Dataset excerpts Start Marker

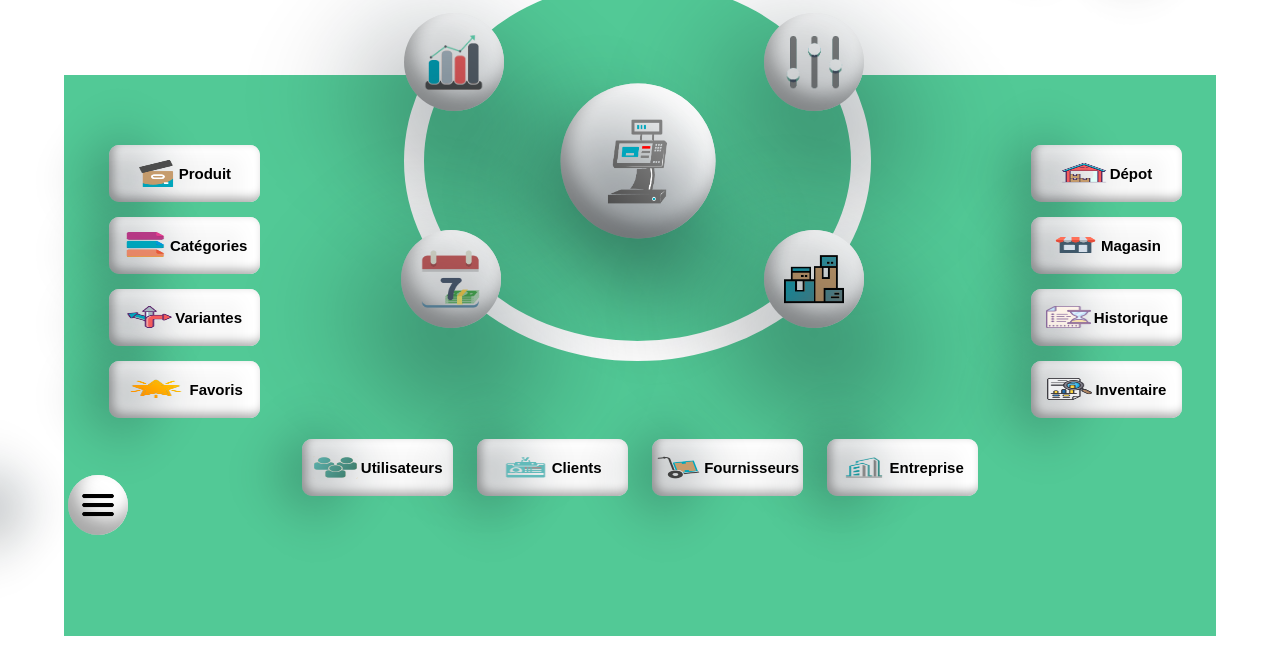
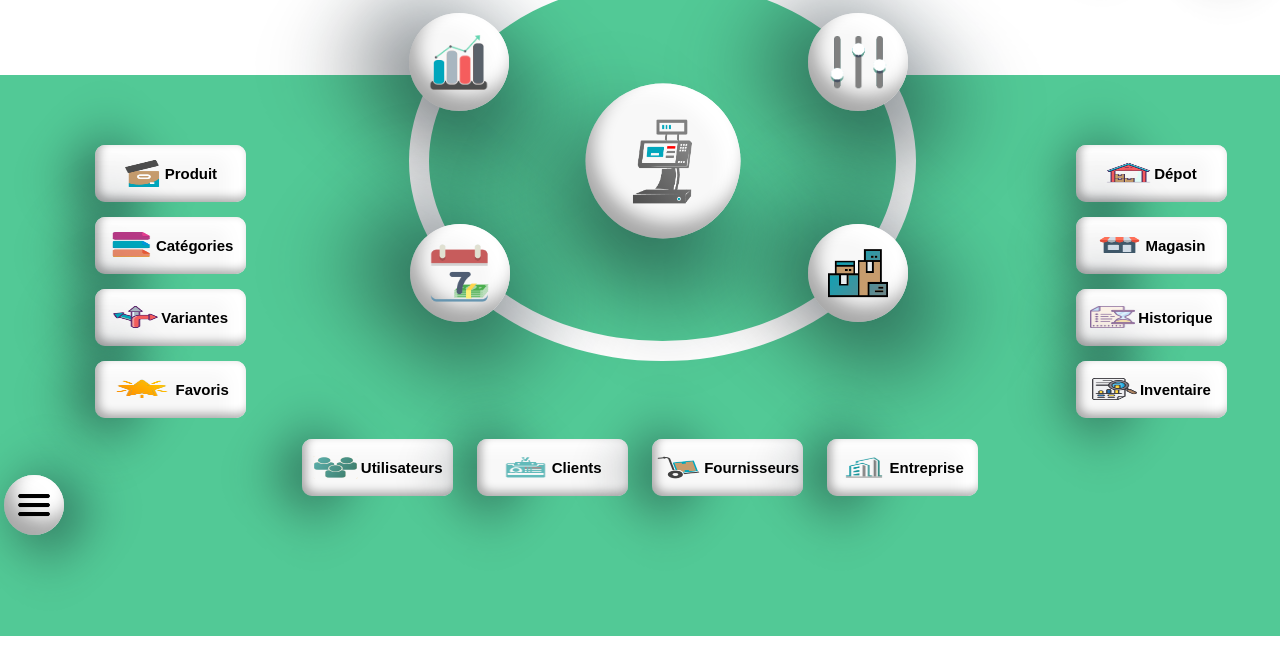
Before and after one commit to CarmaCenter/Ui-Ux-Desktop-App, a plain HTML site: page index.html in a window 1280 px wide. Shown: the part 145-800 px from the top of the page. Drawn offline with Linux system fonts and the light colour scheme; files whose address does not match are found by name; a web font is replaced by a local one.

Commit message:
Edit Proj

```diff
--- a/index.html
+++ b/index.html
@@ -15,19 +15,22 @@
   <section class="home">
     <div class="container">
       <div class="header">
+        <div class="btn-header-a-content">
+          <span class="btn-header-a-shadow"></span>
           <button class="btn-header-a">
             <svg width="29" height="32" viewBox="0 0 29 32" fill="none" xmlns="http://www.w3.org/2000/svg">
               <path
                 d="M14.5 4.30832C16.5783 4.30832 18.2625 6.10999 18.2625 8.33332C18.2625 10.5567 16.5783 12.3583 14.5 12.3583C12.4216 12.3583 10.7375 10.5567 10.7375 8.33332C10.7375 6.10999 12.4216 4.30832 14.5 4.30832ZM14.5 21.5583C19.8212 21.5583 25.4291 24.3567 25.4291 25.5833V27.6917H3.57079V25.5833C3.57079 24.3567 9.17871 21.5583 14.5 21.5583ZM14.5 0.666656C10.5404 0.666656 7.33329 4.09749 7.33329 8.33332C7.33329 12.5692 10.5404 16 14.5 16C18.4595 16 21.6666 12.5692 21.6666 8.33332C21.6666 4.09749 18.4595 0.666656 14.5 0.666656ZM14.5 17.9167C9.71621 17.9167 0.166626 20.485 0.166626 25.5833V31.3333H28.8333V25.5833C28.8333 20.485 19.2837 17.9167 14.5 17.9167Z"
                 fill="#747474" />
             </svg>
-
           </button>
-        <span class="btn-header-a-shadow"></span>
+        </div>
+        <div class="btn-header-b-content">
           <button class="btn-header-b">
             <div class="image"><img src="./imgs/msg.png" style="width: 60%;height: 60%;" alt="" srcset=""></div>
           </button>
           <span class="btn-header-b-shadow"></span>
+        </div>
         <span class="logo"><img src="./imgs//logoDark 2.png" alt=""></span>
         <span class="title-logo">Silaa</span>
       </div>
@@ -40,99 +43,182 @@
       <div class="all-content">
         <div class="list-left">
           <ul>
-            <li><button class=" btn-list"><span class="btn-list-shadow"></span>
+            <li class="fixa fix">
+              <div class="list-lift-content">
+                <span class="btn-list-shadow llshadow"></span>
+                <button class=" btn-list">
                   <img src="./imgs/imgll1.png" style="width: 25%;height: 50%;" alt="" srcset="">
                   <span>Produit</span>
-              </button></li>
-            <li><button class=" btn-list"><span class="btn-list-shadow"></span>
-                <img src="./imgs/743fe11bd65c8b5c85d244d4a576d0b4.png" style="width: 30%;height: 50%;" alt="" srcset="">
+                </button>
+              </div>
+            </li>
+            <li class="fixa fix">
+              <div class="list-lift-content">
+                <span class="btn-list-shadow llshadow"></span>
+                <button class=" btn-list">
+                  <img src="./imgs/743fe11bd65c8b5c85d244d4a576d0b4.png" style="width: 30%;height: 50%;" alt=""
+                    srcset="">
                   <span>Catégories</span>
-              </button></li>
-            <li><button class=" btn-list"><span class="btn-list-shadow"></span>
-                <img src="./imgs/3fecd8258c0fad6720ebe243035bd83a.png" style="width: 30%;height: 40%;" alt="" srcset="">
+                </button>
+              </div>
+            </li>
+            <li class="fixa fix">
+              <div class="list-lift-content">
+                <span class="btn-list-shadow llshadow"></span>
+                <button class=" btn-list">
+                  <img src="./imgs/3fecd8258c0fad6720ebe243035bd83a.png" style="width: 30%;height: 40%;" alt=""
+                    srcset="">
                   <span>Variantes</span>
-              </button></li>
-            <li><button class=" btn-list"><span class="btn-list-shadow"></span>
-                <img src="./imgs/f53ac7d701f26cd2414407e33ba2c5d1.png" style="width: 40%;height: 40%;" alt="" srcset="">
+                </button>
+              </div>
+            </li>
+            <li class="fixa fix">
+              <div class="list-lift-content">
+                <span class="btn-list-shadow llshadow"></span>
+                <button class=" btn-list">
+                  <img src="./imgs/f53ac7d701f26cd2414407e33ba2c5d1.png" style="width: 40%;height: 40%;" alt=""
+                    srcset="">
                   <span>Favoris</span>
-              </button></li>
+                </button>
+              </div>
+            </li>
           </ul>
         </div>
         <div class="list-center">
           <ul>
-            <li class="list-center-a lcbtn">
-              <div class="image"><img src="./imgs/imga.png" style="width: 60%;height: 60%;" alt="" srcset="">
-                <span class="list-center-shadow"></span>
+            <li class="fixa fix">
+              <div class="list-center-a-content">
+                <span class="allshadow list-center-a-shadow"></span>
+                <button class="list-center-a lcbtn"><img src="./imgs/imga.png" style="width: 60%;height: 60%;" alt=""
+                    srcset="">
+                </button>
               </div>
             </li>
-            <li class="list-center-b lcbtn">
-              <div class="image"><img src="./imgs/imgb.png" style="width: 60%;height: 60%;" alt="" srcset=""><span
-                  class="list-center-shadow"></span></div>
-            </li>
-            <li class="list-center-c lcbtn">
-              <div class="image"><img src="./imgs/imgc.png" style="width: 60%;height: 60%;" alt="" srcset=""><span
-                  class="list-center-shadow"></span></div>
-            </li>
-            <li class="list-center-d lcbtn">
-              <div class="image"><img src="./imgs/imgd.png" style="width: 60%;height: 60%;" alt="" srcset=""><span
-                  class="list-center-shadow"></span></div>
-            </li>
-            <li class="list-center-e lcbtn">
-              <div class="image"><span class="list-center-e-shadow"></span><img src="./imgs/imge.png"
-                  style="width: 60%;height: 60%;" alt="" srcset="">
+            <li class="fixb fix">
+              <div class="list-center-b-content">
+                <span class="allshadow list-center-b-shadow"></span>
+                <button class="list-center-b lcbtn"><img src="./imgs/imgb.png" style="width: 60%;height: 60%;" alt=""
+                    srcset="">
+                </button>
               </div>
             </li>
+            <li class="fixc fix">
+              <div class="list-center-c-content">
+                <span class="allshadow list-center-c-shadow"></span>
+                <button class="list-center-c lcbtn"><img src="./imgs/imgc.png" style="width: 60%;height: 60%;" alt=""
+                    srcset="">
+                </button>
+              </div>
+            </li>
+            <li class="fixd fix">
+              <div class="list-center-d-content">
+                <span class="allshadow list-center-d-shadow"></span>
+                <button class="list-center-d lcbtn"><img src="./imgs/imgd.png" style="width: 60%;height: 60%;" alt=""
+                    srcset="">
+                </button>
+              </div>
+            </li>
+            <li class="fixe fix">
+              <div class="list-center-e-content">
+                <span class="allshadow list-center-e-shadow"></span>
+                <button class="list-center-e lcbtn"><img src="./imgs/imge.png" style="width: 60%;height: 60%;" alt=""
+                    srcset="">
+                </button>
+              </div>
+            </li>
+
           </ul>
         </div>
         <div class="list-right">
           <ul>
-            <li><button class=" btn-list"><span class="btn-list-shadow"></span><img src="./imgs/imglr1.png"
-                  style="width: 30%;height: 40%;" alt="" srcset="">
+            <li class="fixa fix">
+              <div class="list-lift-content">
+                <span class="btn-list-shadow lrshadow"></span>
+                <button class=" btn-list"><img src="./imgs/imglr1.png" style="width: 30%;height: 40%;" alt="" srcset="">
                   <span>Dépot</span>
-              </button></li>
-            <li><button class=" btn-list"><span class="btn-list-shadow"></span><img src="./imgs/imglr2.png"
-                  style="width: 30%;height: 40%;" alt="" srcset="">
+                </button>
+              </div>
+            </li>
+            <li class="fixa fix">
+              <div class="list-lift-content">
+                <span class="btn-list-shadow lrshadow"></span>
+                <button class=" btn-list"><img src="./imgs/imglr2.png" style="width: 30%;height: 40%;" alt="" srcset="">
                   <span>Magasin</span>
-              </button></li>
-            <li><button class=" btn-list"><span class="btn-list-shadow"></span><img src="./imgs/imglr3.png"
-                  style="width: 30%;height: 40%;" alt="" srcset="">
+                </button>
+              </div>
+            </li>
+            <li class="fixa fix">
+              <div class="list-lift-content">
+                <span class="btn-list-shadow lrshadow"></span>
+                <button class=" btn-list"><img src="./imgs/imglr3.png" style="width: 30%;height: 40%;" alt="" srcset="">
                   <span>Historique</span>
-              </button></li>
-            <li><button class=" btn-list"><span class="btn-list-shadow"></span><img src="./imgs/imglr4.png"
-                  style="width: 30%;height: 40%;" alt="" srcset="">
+                </button>
+              </div>
+            </li>
+            <li class="fixa fix">
+              <div class="list-lift-content">
+                <span class="btn-list-shadow lrshadow"></span>
+                <button class=" btn-list"><img src="./imgs/imglr4.png" style="width: 30%;height: 40%;" alt="" srcset="">
                   <span>Inventaire</span>
-              </button></li>
+                </button>
+              </div>
+            </li>
           </ul>
         </div>
       </div>
       <div class="list-Bottom">
         <ul>
           <ul>
-            <li><button class=" btn-list"><span class="btn-list-shadow"></span><img src="./imgs/imglb1.png"
+            <li class="fixa fix">
+              <div class="list-lift-content">
+                <span class="btn-list-shadow llshadow"></span>
+                <button class=" btn-list"><img src="./imgs/imglb1.png"
                   style="width: 30%;height: 40%;" alt="" srcset="">
                 <span>Utilisateurs</span>
-              </button></li>
-            <li><button class=" btn-list"><span class="btn-list-shadow"></span><img src="./imgs/imglb2.png"
+              </button>
+              </div>
+            </li>
+            <li class="fixa fix">
+              <div class="list-lift-content">
+                <span class="btn-list-shadow llshadow"></span>
+                <button class=" btn-list"><img src="./imgs/imglb2.png"
                   style="width: 30%;height: 40%;" alt="" srcset="">
                 <span>Clients</span>
-              </button></li>
-            <li><button class=" btn-list"><span class="btn-list-shadow"></span><img src="./imgs/imglb3.png"
+              </button>
+              </div>
+            </li>
+            <li class="fixa fix">
+              <div class="list-lift-content">
+                <span class="btn-list-shadow llshadow"></span>
+                <button class=" btn-list"><img src="./imgs/imglb3.png"
                   style="width: 30%;height: 40%;" alt="" srcset="">
                 <span>Fournisseurs</span>
-              </button></li>
-            <li><button class=" btn-list"><span class="btn-list-shadow"></span><img src="./imgs/imglb4.png"
+              </button>
+              </div>
+            </li>
+            <li class="fixa fix">
+              <div class="list-lift-content">
+                <span class="btn-list-shadow llshadow"></span>
+                <button class=" btn-list"><img src="./imgs/imglb4.png"
                   style="width: 30%;height: 40%;" alt="" srcset="">
                 <span>Entreprise</span>
-              </button></li>
+              </button>
+              </div>
+            </li>
           </ul>
         </ul>
       </div>
+
+      <div class="btn-menu-content">
+        <span class="btn-list-shadow men-shadow"></span>
         <button class="btn-menu">
-        <div class="image"><span class="btn-list-shadow"></span><img src="./imgs/menu.png"
-            style="width: 60%;height: 60%;" alt="" srcset=""></div>
+          <div class="image"><img src="./imgs/menu.png" style="width: 60%;height: 60%;" alt="" srcset=""></div>
         </button>
+
+      </div>
     </div>
   </section>
+  <!-- end Content  -->
 </body>
 
 </html>
--- a/main.css
+++ b/main.css
@@ -18,12 +18,12 @@ button {
 }
 
 .container {
- width: 1152px;
+ width: 100%;
  margin: auto;
 }
 
 /* end General style  */
-
+/* start header Style  */
 .header {
  height: 30px;
  background-color: #52C996;
@@ -46,7 +46,7 @@ button {
  position: absolute;
  width: 61.24px;
  height: 66.85px;
- left: 1036.71px;
+ right: 24px;
  top: -12.28px;
  z-index: -1;
  background: linear-gradient(89.73deg, #111213 4.84%, #021D2E 109.55%);
@@ -71,7 +71,7 @@ button {
  position: absolute;
  width: 61.24px;
  height: 66.85px;
- left: 939.71px;
+ right: 149px;
  top: -15.28px;
  z-index: -1;
  background: linear-gradient(89.73deg, #111213 4.84%, #021D2E 109.55%);
@@ -123,7 +123,8 @@ button {
  -webkit-text-fill-color: transparent;
  -webkit-background-clip: text;
 }
-
+/* end header Style  */
+/* start content Style  */
 .content .container {
  background-color: #52C996;
 }
@@ -134,6 +135,7 @@ button {
  justify-content: center;
  align-items: center;
  height: 427px;
+ margin-left: 50px;
 }
 
 .btn-list {
@@ -155,13 +157,21 @@ button {
  position: absolute;
  width: 61.24px;
  height: 66.85px;
- right: 108px;
- top: 0;
- z-index: -1;
+ z-index: 1;
  background: linear-gradient(89.73deg, #111213 4.84%, #021D2E 109.55%);
- opacity: 0.27;
+ opacity: 0.50;
  filter: blur(26px);
  transform: matrix(0.67, -0.78, 0.71, 0.67, 0, 0);
+}
+
+.lrshadow {
+ top: 0;
+ left: -6px;
+}
+
+.llshadow {
+ top: 0;
+ left: -18px;
 }
 
 .btn-list span {
@@ -173,6 +183,10 @@ button {
  text-align: left;
  flex-grow: 1;
  margin-left: 45px;
+}
+
+.list-lift-content {
+ position: relative;
 }
 
 .list-center {
@@ -213,6 +227,7 @@ button {
  background: #F8F8F8;
  box-shadow: inset 8px -15px 17px rgba(0, 0, 0, 0.32), inset -18px 11px 16px rgba(255, 255, 255, 0.94);
  cursor: pointer;
+ z-index: 2;
 }
 
 .image {
@@ -234,18 +249,18 @@ button {
 }
 
 .list-center .list-center-b {
- left: 340px;
+ right: -12px;
  top: 32px;
 }
 
 .list-center .list-center-c {
- left: -23px;
- top: 249px;
+ left: -19px;
+ top: 243px;
 }
 
 .list-center .list-center-d {
- left: 340px;
- top: 249px;
+ right: -12px;
+ top: 243px;
 }
 
 .list-center .list-center-e {
@@ -257,16 +272,39 @@ button {
  z-index: 2;
 }
 
-.list-center-e-shadow {
+.allshadow {
  position: absolute;
  width: 116.29px;
  height: 166.68px;
- left: 7px;
- top: 42.99px;
  background: linear-gradient(89.73deg, #111213 4.84%, #021D2E 109.55%);
- opacity: 0.47;
+ opacity: 0.55;
  filter: blur(45px);
  transform: matrix(0.67, -0.72, 0.77, 0.67, 0, 0);
+}
+
+.list-center-a-shadow {
+ left: -40px;
+ top: 20.99px;
+}
+
+.list-center-b-shadow {
+ right: -18px;
+ top: 20.99px;
+}
+
+.list-center-c-shadow {
+ left: -40px;
+ top: 220.99px;
+}
+
+.list-center-d-shadow {
+ right: -18px;
+ top: 220.99px;
+}
+
+.list-center-e-shadow {
+ left: 33%;
+ top: 149.99px;
 }
 
 .list-right {
@@ -291,6 +329,10 @@ button {
  margin: 10px;
 }
 
+.btn-menu-content {
+ position: relative;
+}
+
 .btn-menu {
  position: relative;
  width: 60px;
@@ -301,6 +343,7 @@ button {
  left: 4px;
  background: #F8F8F8;
  box-shadow: inset 8px -15px 17px rgba(0, 0, 0, 0.32), inset -18px 11px 16px rgba(255, 255, 255, 0.94);
+ z-index: 2;
 }
 
 .btn-menu img {
@@ -309,3 +352,9 @@ button {
  top: 50%;
  transform: translate(-50%, -50%);
 }
+
+.men-shadow {
+ left: 18px;
+ bottom: 90px;
+}
+/* end content Style  */
```
Lines whose indentation alone changed are shown as unchanged.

Dataset excerpts End Marker

◆ Directions for this task
Before answering, count every line of the records that contains "allshadow"; the answer is that number and nothing more.

◆ Response box
6